■ Task to complete
Repeat each entry as written and leave the images out of the copy.

------------------------------------------------------------

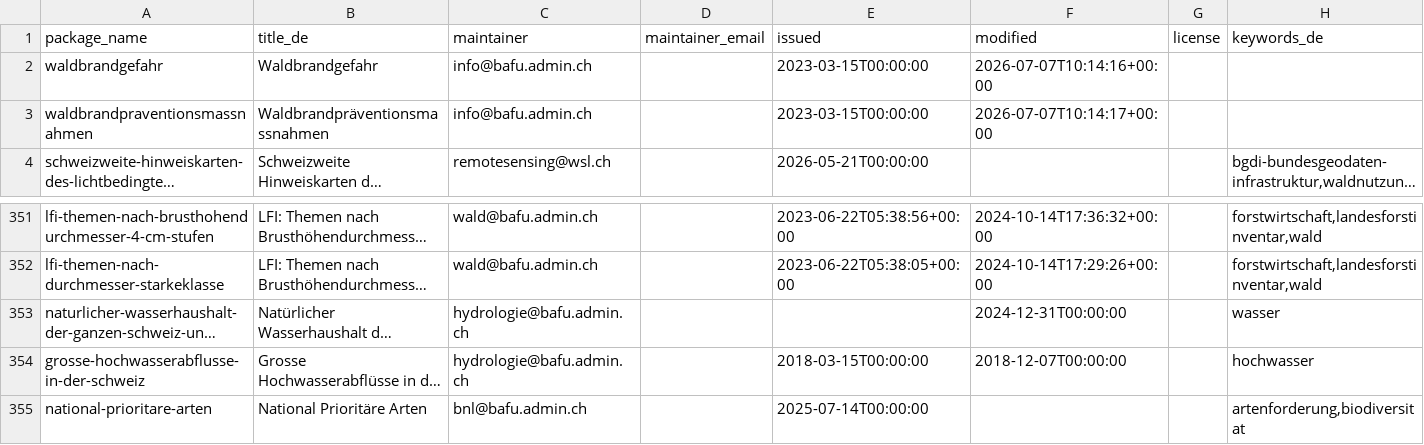
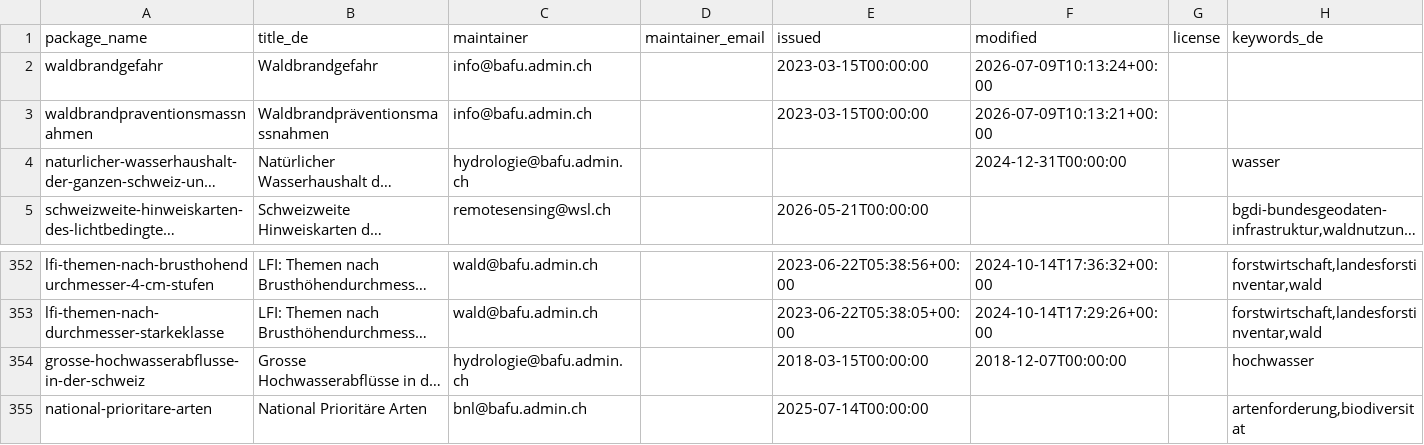
Before and after one commit to nrohrbach/OpenDataMonitoringBafu, a CSV file: ogd_packages.csv, drawn as a sheet; only a part is shown, gaps mark what is left out; long unchanged cells end in …; the diff names each change by its address in the sheet, - before the commit and + after, or states it on an @@ line.

```diff
--- a/ogd_packages.csv
+++ b/ogd_packages.csv
-F2 (modified): 2026-07-07T10:14:16+00:00
+F2 (modified): 2026-07-09T10:13:24+00:00
-F3 (modified): 2026-07-07T10:14:17+00:00
+F3 (modified): 2026-07-09T10:13:21+00:00
@@ row 353 moved to row 4: naturlicher-wasserhaushalt-der-ganzen-sc… @@
```
Also changed, not shown: ogd_resources.csv.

------------------------------------------------------------

■ Your response
Before and after one commit to nrohrbach/OpenDataMonitoringBafu, a CSV file: ogd_packages.csv, drawn as a sheet; only a part is shown, gaps mark what is left out; long unchanged cells end in …; the diff names each change by its address in the sheet, - before the commit and + after, or states it on an @@ line.

```diff
--- a/ogd_packages.csv
+++ b/ogd_packages.csv
-F2 (modified): 2026-07-07T10:14:16+00:00
+F2 (modified): 2026-07-09T10:13:24+00:00
-F3 (modified): 2026-07-07T10:14:17+00:00
+F3 (modified): 2026-07-09T10:13:21+00:00
@@ row 353 moved to row 4: naturlicher-wasserhaushalt-der-ganzen-sc… @@
```
Also changed, not shown: ogd_resources.csv.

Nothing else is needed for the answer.